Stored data
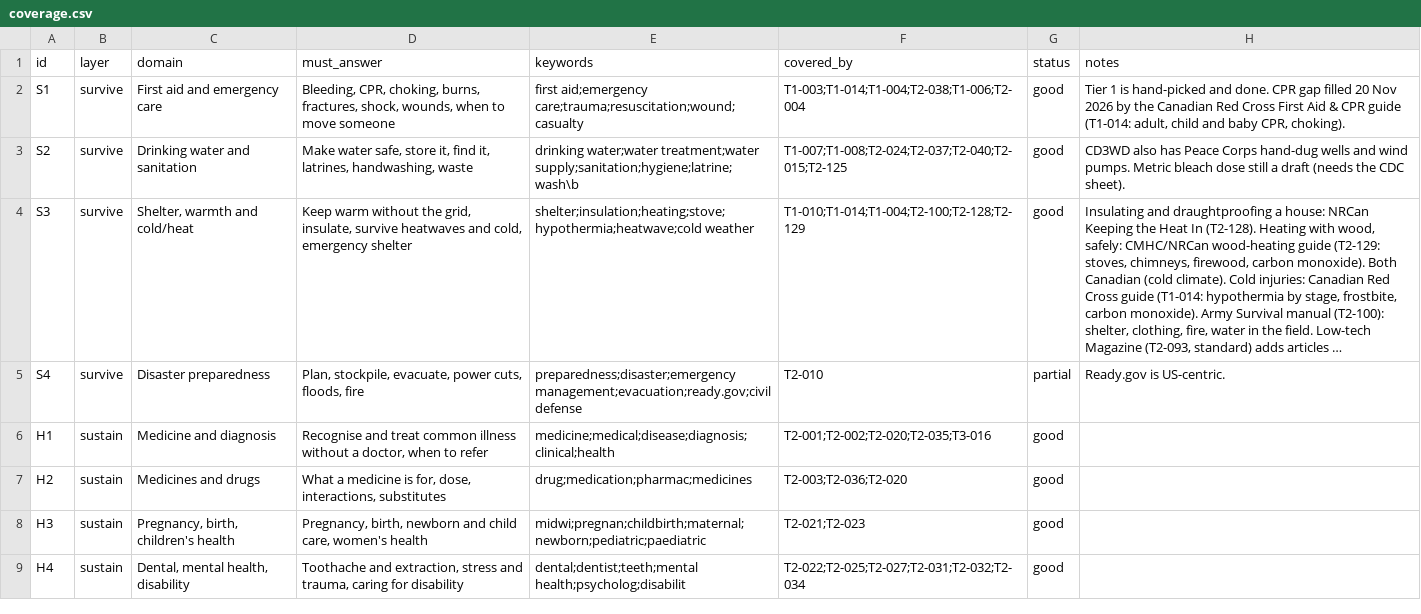
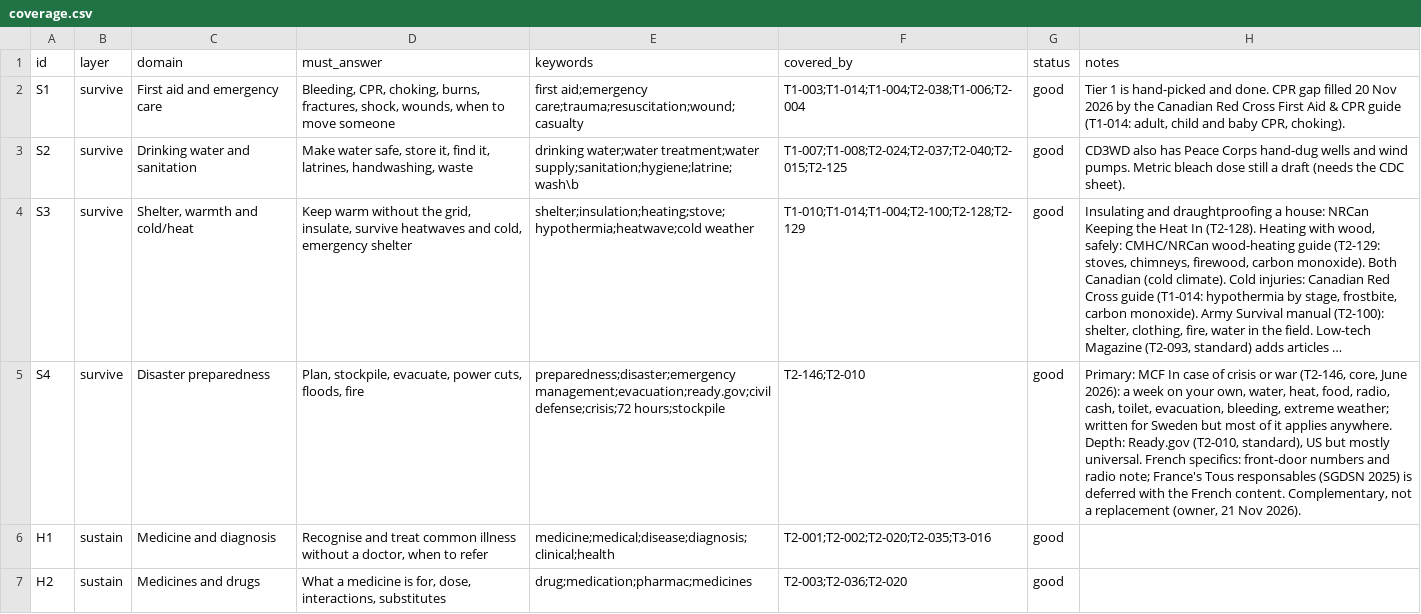
Before and after one commit to hbarakat140/knowledge-arc, a CSV file: catalog/coverage.csv, drawn as a sheet; only a part is shown; the shorter side is filled out with more unchanged rows; long unchanged cells end in …; the diff names each change by its address in the sheet, - before the commit and + after, or states it on an @@ line.

```diff
--- a/catalog/coverage.csv
+++ b/catalog/coverage.csv
-E5 (keywords): preparedness;disaster;emergency management;evacuation;ready.gov;civil defense
+E5 (keywords): preparedness;disaster;emergency management;evacuation;ready.gov;civil defense;crisis;72 hours;stockpile
-F5 (covered_by): T2-010
+F5 (covered_by): T2-146;T2-010
-G5 (status): partial
+G5 (status): good
-H5 (notes): Ready.gov is US-centric.
+H5 (notes): Primary: MCF In case of crisis or war (T2-146, core, June 2026): a week on your own, water, heat, food, radio, cash, toilet, evacuation, bleeding, extreme weather; written for Sweden but most of it applies anywhere. Depth: Ready.gov (T2-010, standard), US but mostly universal. French specifics: front-door numbers and radio note; France's Tous responsables (SGDSN 2025) is deferred with the French content. Complementary, not a replacement (owner, 21 Nov 2026).
```
Also changed, not shown: catalog/catalog.csv, catalog/deferred-non-english.csv, 4 other files.
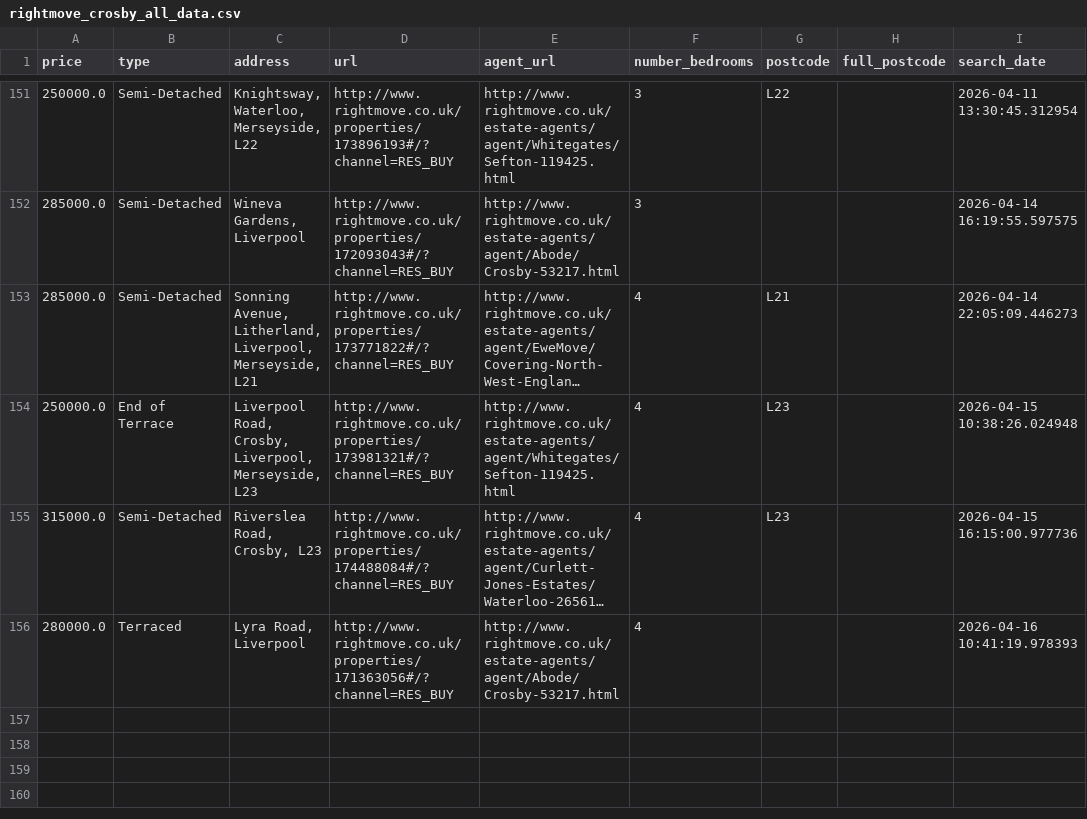
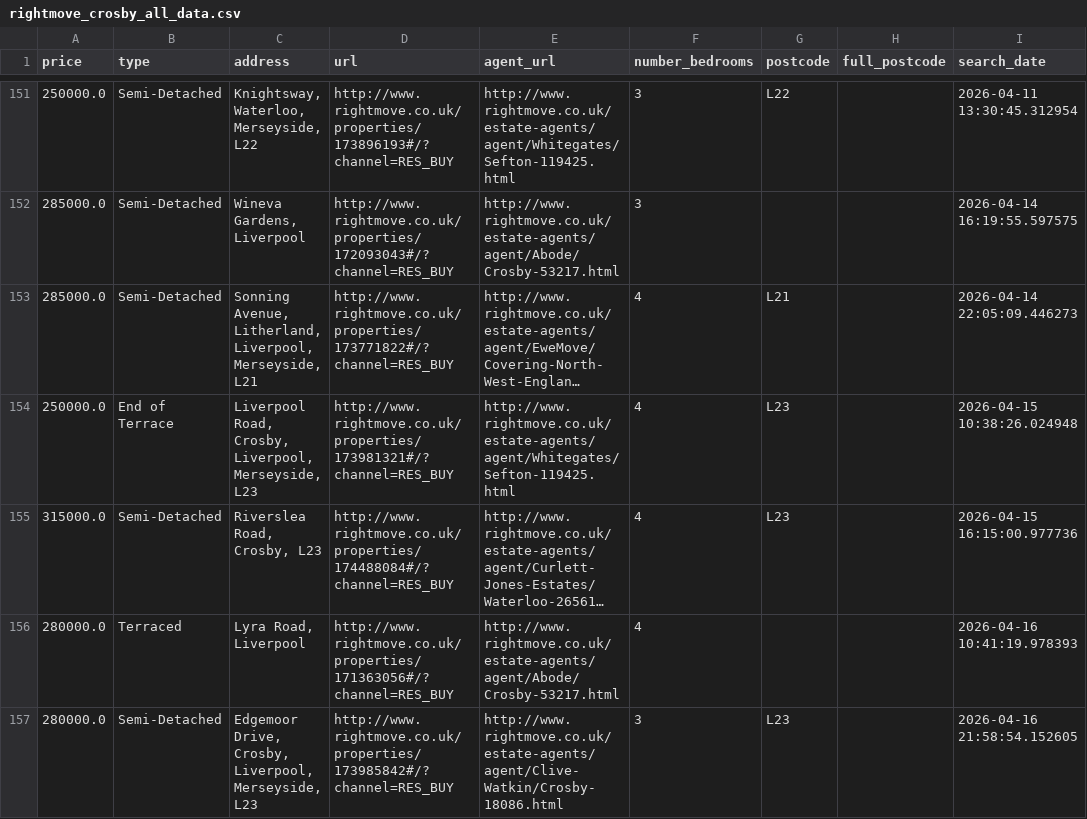
Before and after one commit to jrbahou-333/rightmove_webscraper.py, a CSV file: docs/rightmove_crosby_all_data.csv, drawn as a sheet; only a part is shown, gaps mark what is left out; long unchanged cells end in …; the diff names each change by its address in the sheet, - before the commit and + after, or states it on an @@ line.

```diff
--- a/docs/rightmove_crosby_all_data.csv
+++ b/docs/rightmove_crosby_all_data.csv
+row 157: 280000.0 | Semi-Detached | Edgemoor Drive, Crosby, Liverpool, Merseyside, L23 | http://www.rightmove.co.uk/properties/173985842#/?channel=RES_BUY | http://www.rightmove.co.uk/estate-agents/agent/Clive-Watkin/Crosby-18086.html | 3 | L23 |  | 2026-04-16 21:58:54.152605
```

Work to complete.
A faithful copy of all the lines above is needed, with the pictures omitted.

Response to the exercise.
Before and after one commit to hbarakat140/knowledge-arc, a CSV file: catalog/coverage.csv, drawn as a sheet; only a part is shown; the shorter side is filled out with more unchanged rows; long unchanged cells end in …; the diff names each change by its address in the sheet, - before the commit and + after, or states it on an @@ line.

```diff
--- a/catalog/coverage.csv
+++ b/catalog/coverage.csv
-E5 (keywords): preparedness;disaster;emergency management;evacuation;ready.gov;civil defense
+E5 (keywords): preparedness;disaster;emergency management;evacuation;ready.gov;civil defense;crisis;72 hours;stockpile
-F5 (covered_by): T2-010
+F5 (covered_by): T2-146;T2-010
-G5 (status): partial
+G5 (status): good
-H5 (notes): Ready.gov is US-centric.
+H5 (notes): Primary: MCF In case of crisis or war (T2-146, core, June 2026): a week on your own, water, heat, food, radio, cash, toilet, evacuation, bleeding, extreme weather; written for Sweden but most of it applies anywhere. Depth: Ready.gov (T2-010, standard), US but mostly universal. French specifics: front-door numbers and radio note; France's Tous responsables (SGDSN 2025) is deferred with the French content. Complementary, not a replacement (owner, 21 Nov 2026).
```
Also changed, not shown: catalog/catalog.csv, catalog/deferred-non-english.csv, 4 other files.
Before and after one commit to jrbahou-333/rightmove_webscraper.py, a CSV file: docs/rightmove_crosby_all_data.csv, drawn as a sheet; only a part is shown, gaps mark what is left out; long unchanged cells end in …; the diff names each change by its address in the sheet, - before the commit and + after, or states it on an @@ line.

```diff
--- a/docs/rightmove_crosby_all_data.csv
+++ b/docs/rightmove_crosby_all_data.csv
+row 157: 280000.0 | Semi-Detached | Edgemoor Drive, Crosby, Liverpool, Merseyside, L23 | http://www.rightmove.co.uk/properties/173985842#/?channel=RES_BUY | http://www.rightmove.co.uk/estate-agents/agent/Clive-Watkin/Crosby-18086.html | 3 | L23 |  | 2026-04-16 21:58:54.152605
```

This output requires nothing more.